Google's Eric Schmidt on the Google Review
- 18 May 2011
- From the section Technology
And luckily, on the very day that the review recommending changes in the UK copyright regime was published, Eric Schmidt was around to be quizzed.
The man who's just moved out of the CEO's office to make way for Larry Page spent half an hour talking to journalists during a break at a Google event in a Hertfordshire hotel.
When I asked him whether Google's founders had - as David Cameron claimed - said they could never have started their business in the UK because of our copyright laws, he looked puzzled.
"I'm not aware of that quote," he said. But Mr Schmidt said he did believe that it was still easier to get a business like Google underway in the United States than in Europe.
"You need to be able to get enough steam behind you before you get injuncted out of existence," he explained.
He had only seen a one paragraph summary of the Hargreaves conclusions - which of course do not advocate bringing in the American fair use system - but he said Google was supportive of the report.
And when we went on to discuss the recent launch of the Google Music service there was a good example of how adjusting the copyright laws could help get innovative ventures off the ground.
The service, only available in the US, enables users to store their music on Google's servers in the "cloud", so that they can use it on any connected device.
But it was launched without an agreement with the music industry after very lengthy negotiations, which, according to Eric Schmidt, did not fail for lack of effort on Google's part.
"It is completely legal under American law," he told us," because it's a personal back-up copy, not a shared copy." But would it be legal under UK law?
"That's a very good question," he replied, going on to say the company had made a decision not to launch outside the US because of legal concerns.
But one of the measures proposed by Hargreaves - permitting so-called "format shifting" where users copy music for personal use, could change the outlook for this kind of service.
Mind you, a music industry executive told me last week that he and his colleagues would not be at all enthusiastic about a UK version of the service from the company they regard as one of the prime facilitators of piracy.
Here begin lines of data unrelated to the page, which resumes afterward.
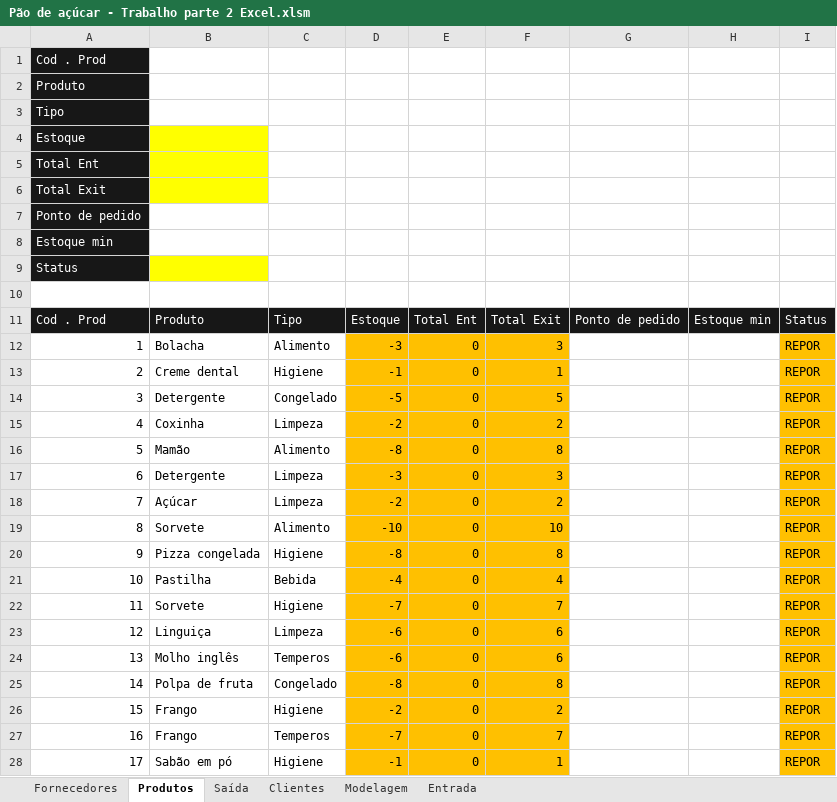
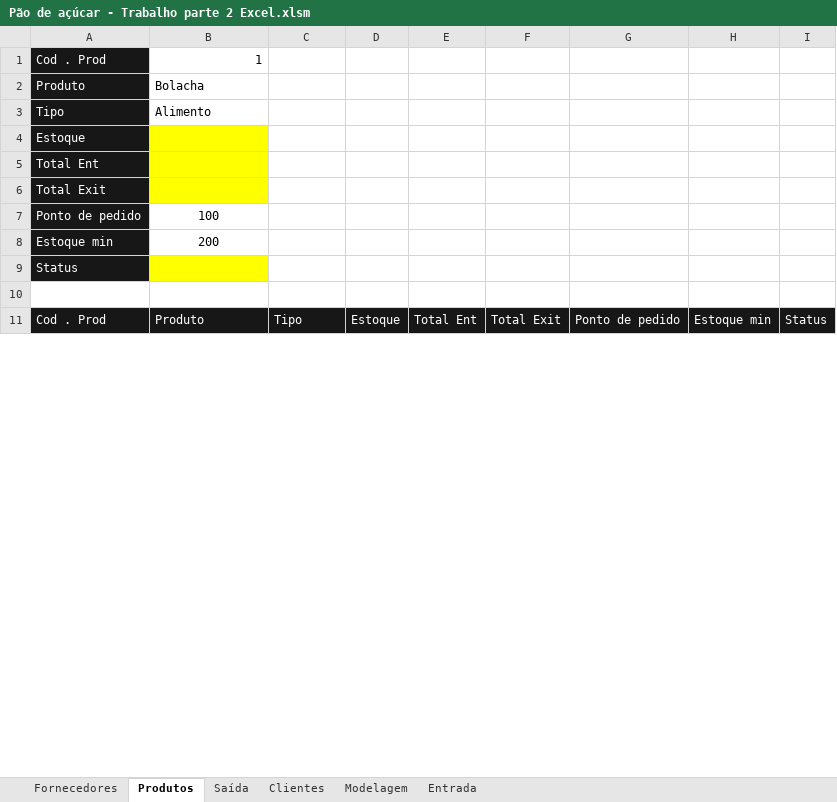
Before and after one commit to Airton-jr-cell/Curso-de-SIS---TOLEDO-PRUDENTE-, an Excel workbook: Prof Mário/Sistema de informação/Pão de açúcar - Trabalho parte 2 Excel.xlsm, sheet Produtos, drawn as a sheet; only a part is shown; values as stored, in another font and other column widths than the file's, no borders; charts and pictures not drawn; removed rows and columns are numbered as before the commit, all else as after; the diff covers the shown part only; the diff names each change by its address in the sheet, - before the commit and + after, or states it on an @@ line.

```diff
--- a/Prof Mário/Sistema de informação/Pão de açúcar - Trabalho parte 2 Excel.xlsm (sheet Produtos)
+++ b/Prof Mário/Sistema de informação/Pão de açúcar - Trabalho parte 2 Excel.xlsm (sheet Produtos)
-B1: (empty)
+B1: 1
-B2: (empty)
+B2: Bolacha
-B3: (empty)
+B3: Alimento
-B7: (empty)
+B7: 100
-B8: (empty)
+B8: 200
-row 12: 1 | Bolacha | Alimento | -3 | 0 | 3 |  |  | REPOR
-row 13: 2 | Creme dental | Higiene | -1 | 0 | 1 |  |  | REPOR
-row 14: 3 | Detergente | Congelado | -5 | 0 | 5 |  |  | REPOR
-row 15: 4 | Coxinha | Limpeza | -2 | 0 | 2 |  |  | REPOR
-row 16: 5 | Mamão | Alimento | -8 | 0 | 8 |  |  | REPOR
-row 17: 6 | Detergente | Limpeza | -3 | 0 | 3 |  |  | REPOR
-row 18: 7 | Açúcar | Limpeza | -2 | 0 | 2 |  |  | REPOR
-row 19: 8 | Sorvete | Alimento | -10 | 0 | 10 |  |  | REPOR
-row 20: 9 | Pizza congelada | Higiene | -8 | 0 | 8 |  |  | REPOR
-row 21: 10 | Pastilha | Bebida | -4 | 0 | 4 |  |  | REPOR
-row 22: 11 | Sorvete | Higiene | -7 | 0 | 7 |  |  | REPOR
-row 23: 12 | Linguiça | Limpeza | -6 | 0 | 6 |  |  | REPOR
-row 24: 13 | Molho inglês | Temperos | -6 | 0 | 6 |  |  | REPOR
-row 25: 14 | Polpa de fruta | Congelado | -8 | 0 | 8 |  |  | REPOR
-row 26: 15 | Frango | Higiene | -2 | 0 | 2 |  |  | REPOR
-row 27: 16 | Frango | Temperos | -7 | 0 | 7 |  |  | REPOR
-row 28: 17 | Sabão em pó | Higiene | -1 | 0 | 1 |  |  | REPOR
```
Also changed, not shown: 1 added row and 3 removed rows elsewhere in this sheet, sheet Saída, sheet Entrada, formulas that keep their value, charts or pictures, 4 other files.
On another hot issue, the incident last week which saw Facebook revealed as having tried to plant negative stories about Google, Mr Schmidt refused to be drawn.
"Ask Facebook about Facebook, ask Google about Google," was all he'd say. Luckily, his amiable European director of communications DJ Collins intervened: "If I suggested we did something like that, I'd be fired," he said. Phew, thought the assembled hacks, we've got our quote. Thanks, DJ.